The iX was really quick, with a permanently available surge from the motor that gas cars have to gear down to achieve. There are actually two motors, one for each axle: the front produces 268 horsepower while the rear produces 335. The two combine for acceleration from zero to 100 kilometres an hour in a claimed 4.6 seconds. Rear-wheel steering keeps the handling responsive and creates a tight turning circle.
There are three driving modes: “Sport” keeps the two motors humming for all-wheel drive and drops the ride height by 10 millimetres; “Personal” switches around between rear-wheel and all-wheel drive as needed; “Efficient” stays in rear-wheel drive unless you push hard on the throttle. The relationship between the front and rear motors is adjusted constantly and instantly, depending on road conditions and driver inputs.
There’s also a regenerative braking switch for effectively driving the iX with only the throttle, slowing right to a stop when you take pressure off the pedal. In normal braking, you can set the sensor to be adaptive, in which it slows the vehicle more rapidly when it senses traffic in front or a curve in the road, but coasts with minimal intervention when the route is clear. As I stated at the beginning, this vehicle is much cleverer than you.
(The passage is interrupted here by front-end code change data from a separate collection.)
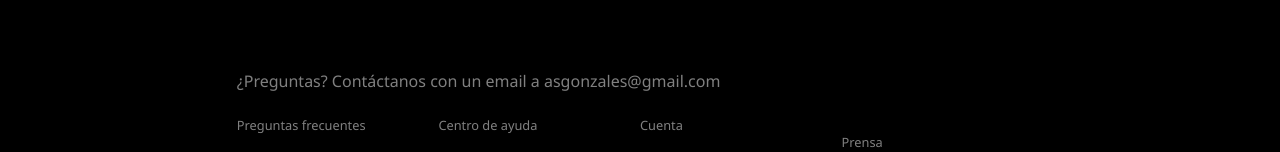
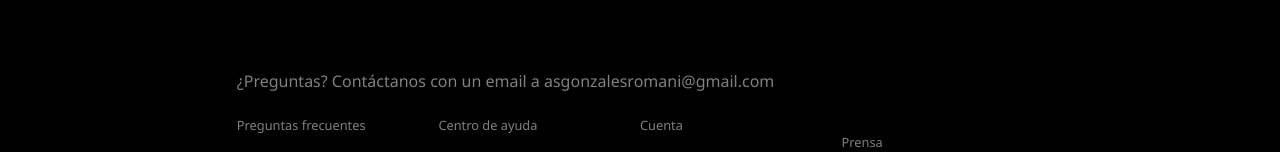
Before and after one commit to asgonzales/Netflix-clon-app, a React (Create React App) app in the folder client/: page / in a window 1280 px wide. Shown: the part 3278-3430 px from the top of the page. Built offline with nearby package versions, Linux system fonts and the light colour scheme; no server answers; a web font is replaced by a local one.

Commit message:
fix: Update wrong email in landing

```diff
--- a/client/src/pages/Landing/Landing.tsx
+++ b/client/src/pages/Landing/Landing.tsx
@@ -312,7 +312,7 @@ export default function Landing () {
             <div className={style.footerDiv}>
                 <div className={style.footerContent}>
                     <div>
-                        <span>¿Preguntas? Contáctanos con un email a asgonzales@gmail.com</span>
+                        <span>¿Preguntas? Contáctanos con un email a asgonzalesromani@gmail.com</span>
                     </div>
                     <div className={style.links}>
                         <div>
```
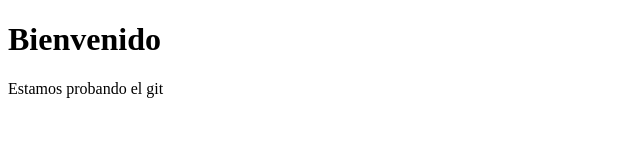
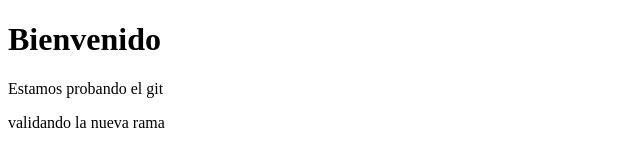
Before and after one commit to elvisnizama/pagina-web, a plain HTML site: page index.html in a window 1280 px wide. Shown: the whole page, without its empty margins (0-640 px from the left). Drawn offline with Linux system fonts and the light colour scheme.

Commit message:
agregando un parrafo en el nuevo branch

```diff
--- a/index.html
+++ b/index.html
@@ -7,5 +7,6 @@
 		<BODY>
 			<h1>Bienvenido</h1>
 			<p>Estamos probando el git</p>
+			<p>validando la nueva rama</p>
 		</BODY>
 </html>
```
You want it, you can have it. I never did get used to the vehicle not turning off until it was locked: Come to a stop, push the central shifter button to Park, push the Start/Stop button, and everything just keeps going as if the engine is running. The only sign that it’s not ready to drive is because there’s no indicator to show Drive or Reverse or Park. Open the door and it’s still all on. It won’t shut down until it’s locked from outside.
I didn’t like the steering assistance, which didn’t seem to keep the vehicle in the centre of the lane but instead allowed it to drift to the very edge before turning it back in. Perhaps I could have adjusted the sensitivity, but I only had the vehicle for a week and barely made it through the War and Peace manual in that time – BMW dealers employ “geniuses,” like Apple geniuses, to explain the endless features of new cars to their owners. If this is something that concerns you, ask a genius.
Don’t get too used to all the technology, though. When the weather’s bad, the cameras and sensors have a hard time seeing through the snow and crud and will shut down.
There’s 500 litres of cargo capacity behind the rear seats, and that includes a fairly deep and useful well hidden beneath the trunk floor. The rear seats fold almost flat, increasing the space when needed, but it’s not overly generous back there.
The iX is truly a premium vehicle, and it’s worthy competition for Tesla – though long-distance drivers will still appreciate the superior Tesla Supercharger network when they have to charge on the go.
The iX is expensive and the cost increases quickly with options, but most buyers aren’t going to be deterred by that. If you can afford one, you can also afford the high price of premium gas these days, so you won’t be buying it to save on fuel; instead, you’ll be getting the full electric experience, with all its smooth power and cosseting comfort.
But if anything breaks, don’t even think about trying to fix it yourself.